It is often commented that deficit spending crowds out investment by the private sector. This is true enough: Funds lent to the government mean fewer lendable funds for the private sector. However, it is no less true that money spent by the government (whether by borrowing or through tax revenues or printing more money) means less spending and investment by the private sector. Hence, all government spending, however financed, crowds out private enterprise. It also sacrifices market decisions, and all the knowledge that the market brings to bear, in favor of decisions made by politicians, whose motivations may be questionable, and whose wisdom is necessarily inferior to that of the market. Again, Adam Smith says it best: “Great nations are never impoverished by private, though they sometimes are by public prodigality and misconduct.”
The issue then is not how we finance government, but the size of government. The larger the activity of government, the greater the cost to society, regardless of the amount of government debt. A society which aspires to be free surely must admit that control of over half of its product by government is a serious problem. How much liberty exists in such a situation? How much of our lives is spent complying with the dictates of the IRS and other governmental bureaucracies? How much of our lives is taken directly from us when we are allowed to keep only half of what we produce? How much is lost for the present and the future by the usurpation of our personal sovereignty by government?
It has been claimed that there is a cultural war going on in America. In truth, that battle is part of a larger conflict, the war of public sector versus private sector. Currently, the public sector appears to be winning. It is growing much faster than the private sector and its growth insidiously retards private enterprise. The situation is worse than Tax Freedom Day implies and we need to be aware of this. We need also to be aware of the power of freedom. As Adam Smith said:
The natural effort of every individual to better his own condition, when suffered to exert itself with freedom and security, is so powerful a principle, that it is alone, without any assistance, not only capable of carrying on the society to wealth and prosperity, but of surmounting a hundred impertinent obstructions with which the folly of human laws too often incumbers its operations; though the effect of these obstructions is always more or less either to encroach upon its freedom, or to diminish its security.

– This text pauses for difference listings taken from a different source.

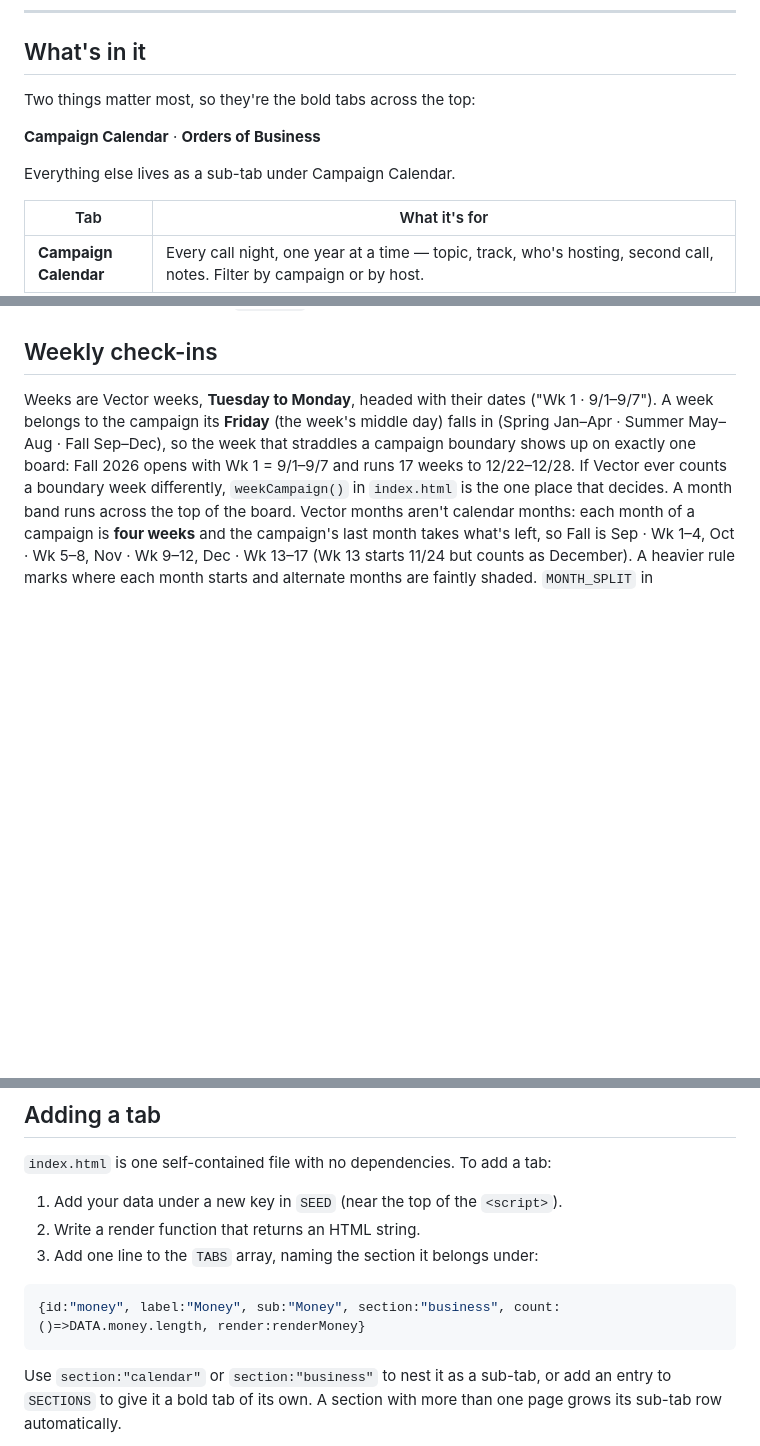
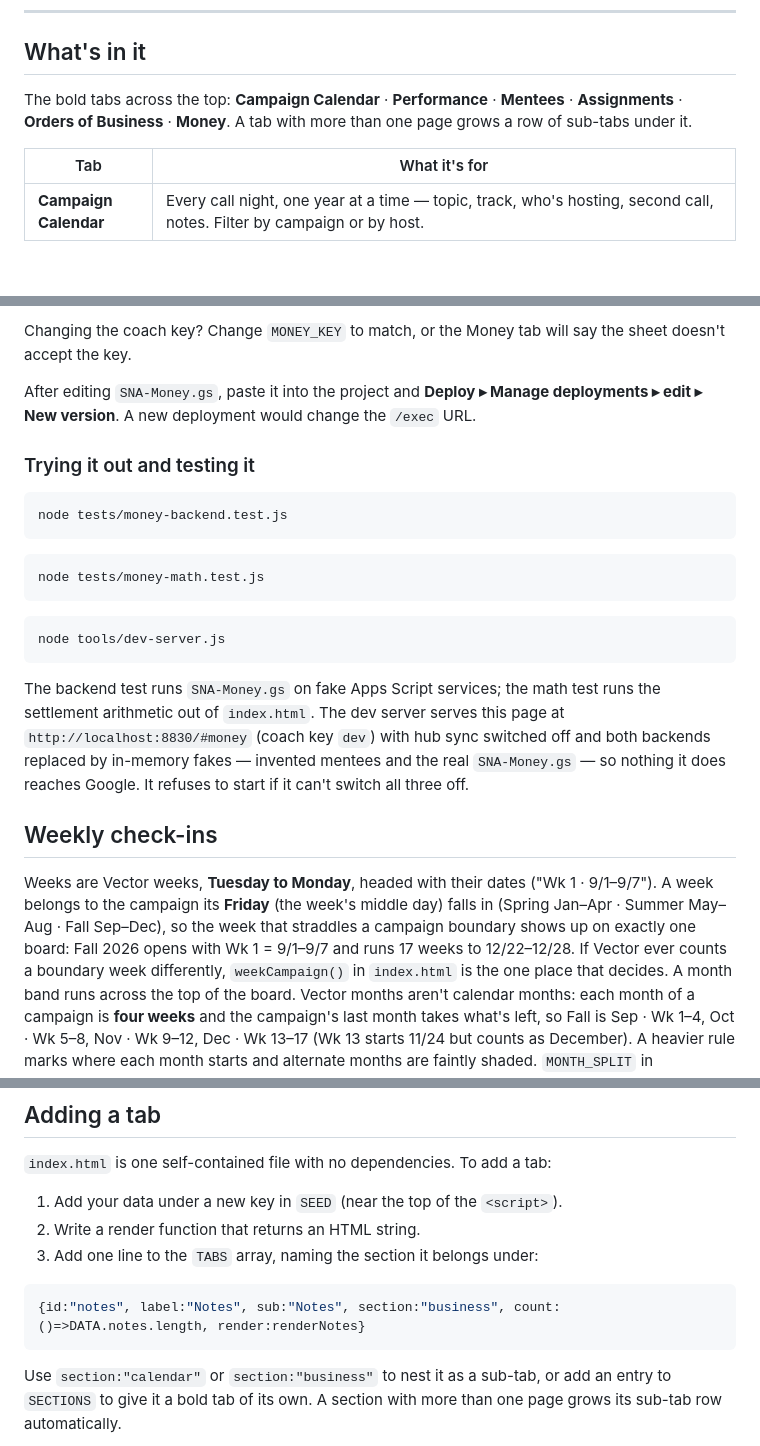
Before and after one commit to allinalan/sna-master-hub, a Markdown page: README.md, 3 parts joined by grey strips. Drawn GitHub-style; blank space fills up the shorter version.

````diff
--- a/README.md
+++ b/README.md
@@ -9,11 +9,9 @@ Built to be printed: plan the calls, then export a clean image.
 
 ## What's in it
 
-Two things matter most, so they're the bold tabs across the top:
-
-**Campaign Calendar** · **Orders of Business**
-
-Everything else lives as a sub-tab under Campaign Calendar.
+The bold tabs across the top: **Campaign Calendar** · **Performance** · **Mentees** ·
+**Assignments** · **Orders of Business** · **Money**. A tab with more than one page grows a row
+of sub-tabs under it.
 
 | Tab | What it's for |
 |---|---|
@@ -229,3 +300,29 @@ trade for a free, no-login, works-anywhere setup. If you'd rather not take it, l
+Changing the coach key? Change `MONEY_KEY` to match, or the Money tab will say the sheet
+doesn't accept the key.
+
+After editing `SNA-Money.gs`, paste it into the project and **Deploy ▸ Manage deployments ▸
+edit ▸ New version**. A new deployment would change the `/exec` URL.
+
+### Trying it out and testing it
+
+```bash
+node tests/money-backend.test.js
+```
+
+```bash
+node tests/money-math.test.js
+```
+
+```bash
+node tools/dev-server.js
+```
+
+The backend test runs `SNA-Money.gs` on fake Apps Script services; the math test runs the
+settlement arithmetic out of `index.html`. The dev server serves this page at
+`http://localhost:8830/#money` (coach key `dev`) with hub sync switched off and both backends
+replaced by in-memory fakes — invented mentees and the real `SNA-Money.gs` — so nothing it does
+reaches Google. It refuses to start if it can't switch all three off.
+
 ## Weekly check-ins
 
 Weeks are Vector weeks, **Tuesday to Monday**, headed with their dates ("Wk 1 · 9/1–9/7").
@@ -262,7 +359,7 @@ top, and saves again. Any other kind of edit still asks, as before.
 3. Add one line to the `TABS` array, naming the section it belongs under:
 
 ```js
-{id:"money", label:"Money", sub:"Money", section:"business", count:()=>DATA.money.length, render:renderMoney}
+{id:"notes", label:"Notes", sub:"Notes", section:"business", count:()=>DATA.notes.length, render:renderNotes}
 ```
 
 Use `section:"calendar"` or `section:"business"` to nest it as a sub-tab, or add an
````
Also changed, not shown: other parts of README.md (+73 -0 lines), 1 other file.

An economic environment where freedom is being supplanted by political control is one with the highest opportunity cost. That is what makes the fight for freedom so important.
- Quoted by Plutarch in Makers of Rome (New York: Penguin Books, 1965), p. 128.
- Adam Smith, The Wealth of Nations (The University of Chicago Press, 1976), edited by Edwin Cannan, Vol. 1, p. 479.
- Smith, Vol. 1, p. 363.
- Smith, Vol. 2, pp. 49-50.